▸ **EXCERPTED RECORDS**:
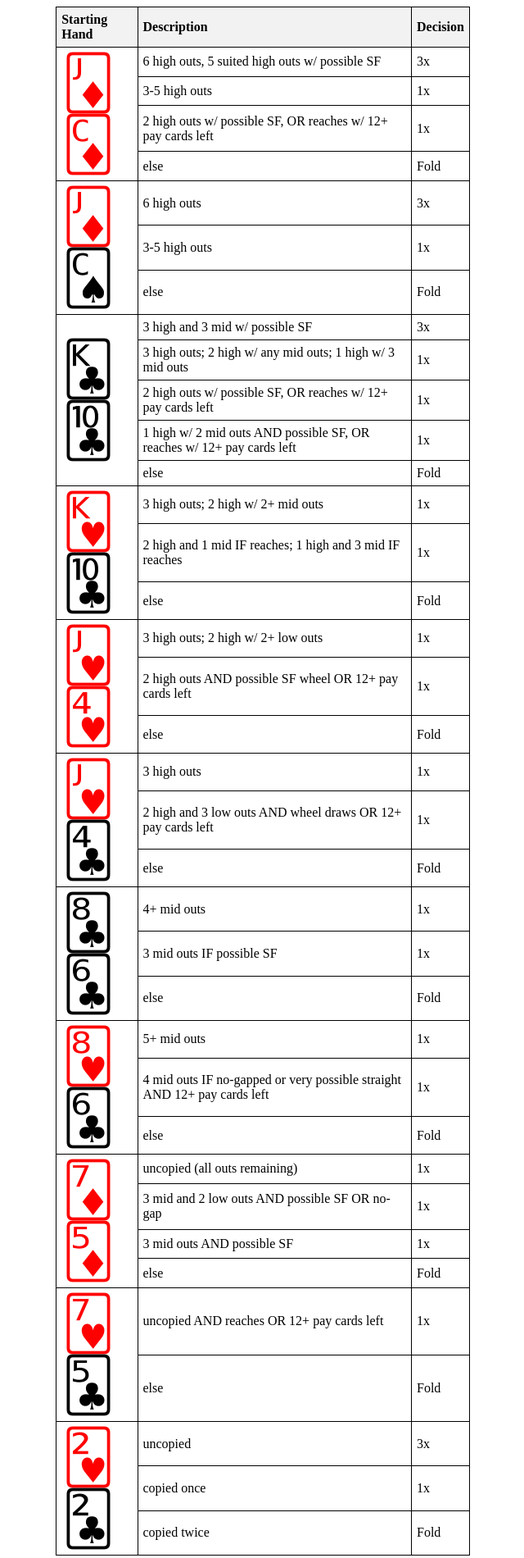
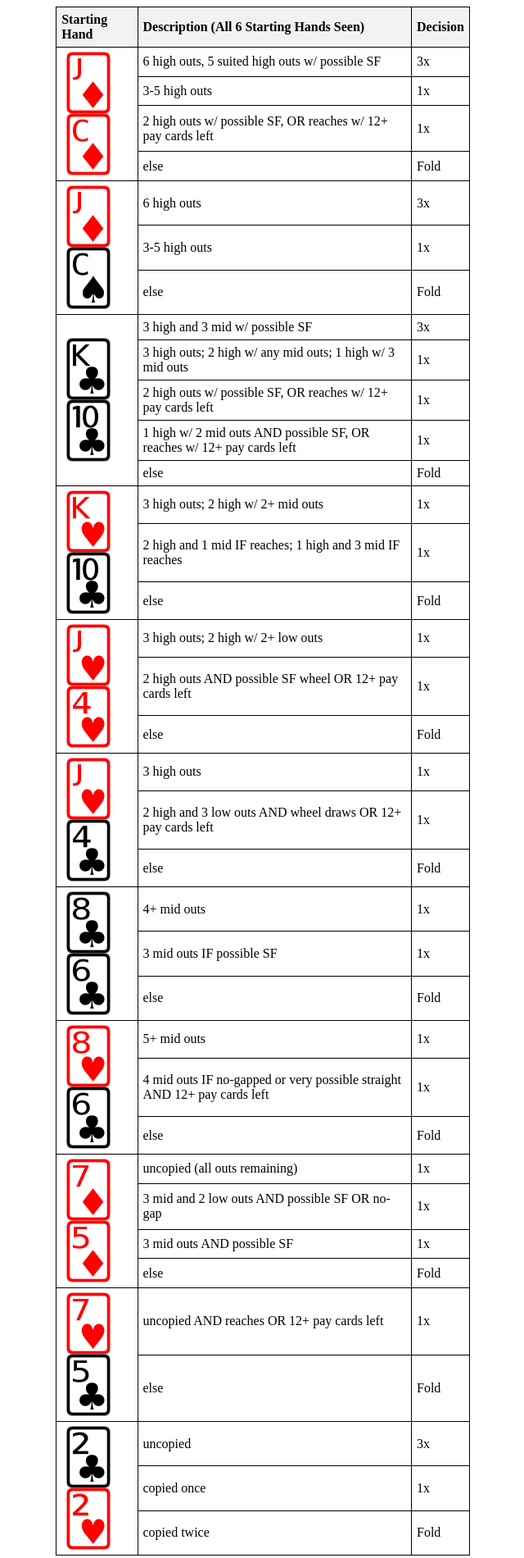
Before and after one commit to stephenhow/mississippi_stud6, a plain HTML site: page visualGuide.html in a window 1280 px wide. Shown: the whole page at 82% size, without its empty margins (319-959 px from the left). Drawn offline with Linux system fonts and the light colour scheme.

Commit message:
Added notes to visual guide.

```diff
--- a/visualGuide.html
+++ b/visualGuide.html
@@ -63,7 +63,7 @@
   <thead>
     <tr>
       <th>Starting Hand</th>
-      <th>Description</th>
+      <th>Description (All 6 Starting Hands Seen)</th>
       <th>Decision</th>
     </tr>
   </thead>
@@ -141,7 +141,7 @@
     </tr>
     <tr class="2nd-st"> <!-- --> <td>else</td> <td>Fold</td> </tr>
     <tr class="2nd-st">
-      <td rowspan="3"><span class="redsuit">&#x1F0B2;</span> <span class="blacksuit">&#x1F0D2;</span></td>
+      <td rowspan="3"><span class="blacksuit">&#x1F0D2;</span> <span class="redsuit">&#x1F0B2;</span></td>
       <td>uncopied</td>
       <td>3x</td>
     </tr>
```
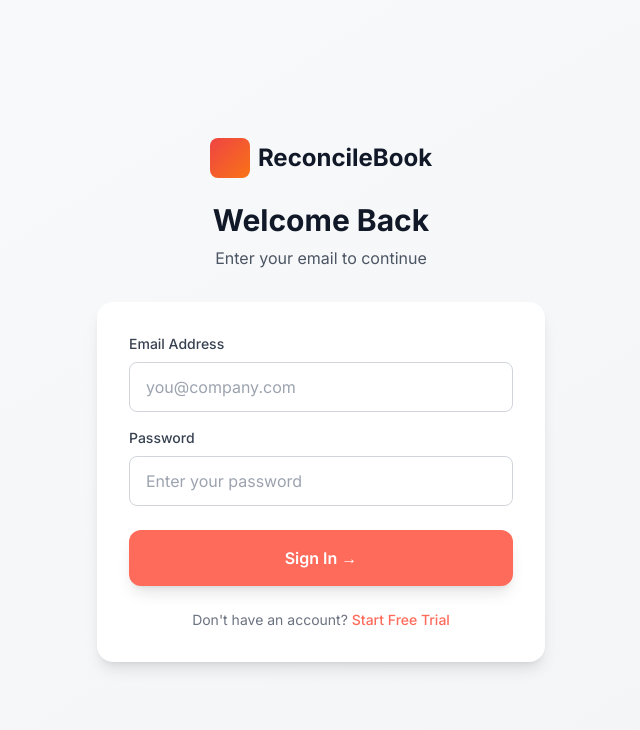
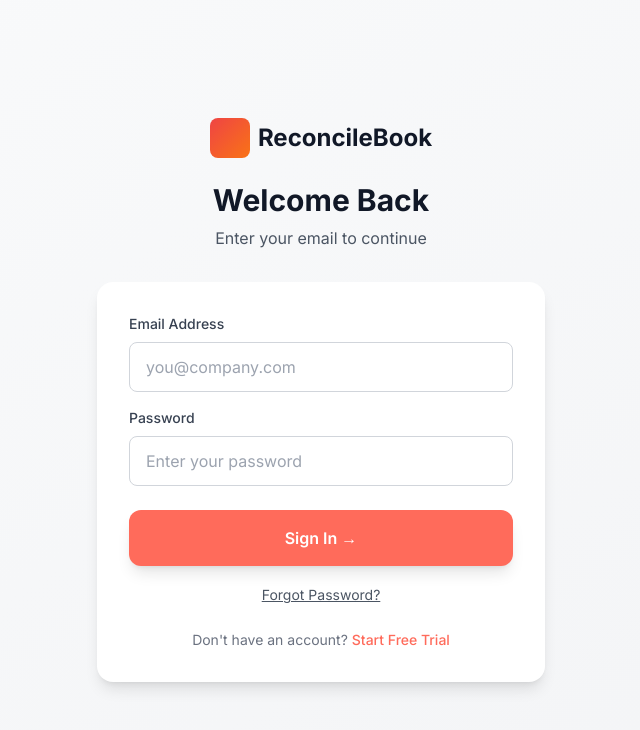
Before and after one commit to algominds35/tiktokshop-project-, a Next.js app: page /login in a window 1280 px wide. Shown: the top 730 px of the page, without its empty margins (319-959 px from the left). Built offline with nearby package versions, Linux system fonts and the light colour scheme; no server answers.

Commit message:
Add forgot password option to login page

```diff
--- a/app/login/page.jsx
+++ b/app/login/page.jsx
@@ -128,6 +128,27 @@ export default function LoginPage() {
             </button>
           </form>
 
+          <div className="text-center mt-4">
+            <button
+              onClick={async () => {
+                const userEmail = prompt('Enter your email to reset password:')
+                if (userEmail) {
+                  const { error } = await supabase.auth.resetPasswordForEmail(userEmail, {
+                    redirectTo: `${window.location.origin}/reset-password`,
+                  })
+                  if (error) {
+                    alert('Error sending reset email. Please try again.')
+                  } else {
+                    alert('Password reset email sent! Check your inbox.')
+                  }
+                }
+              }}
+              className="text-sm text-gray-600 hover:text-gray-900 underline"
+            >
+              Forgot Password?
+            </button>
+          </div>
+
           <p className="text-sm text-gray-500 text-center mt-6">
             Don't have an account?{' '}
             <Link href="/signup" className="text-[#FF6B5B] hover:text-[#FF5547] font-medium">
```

▸ **PROBLEM TO WORK ON**:
Extract from the data every line where "userEmail" shows up.

▸ **TASK SOLUTION**:
+                const userEmail = prompt('Enter your email to reset password:')
+                if (userEmail) {
+                  const { error } = await supabase.auth.resetPasswordForEmail(userEmail, {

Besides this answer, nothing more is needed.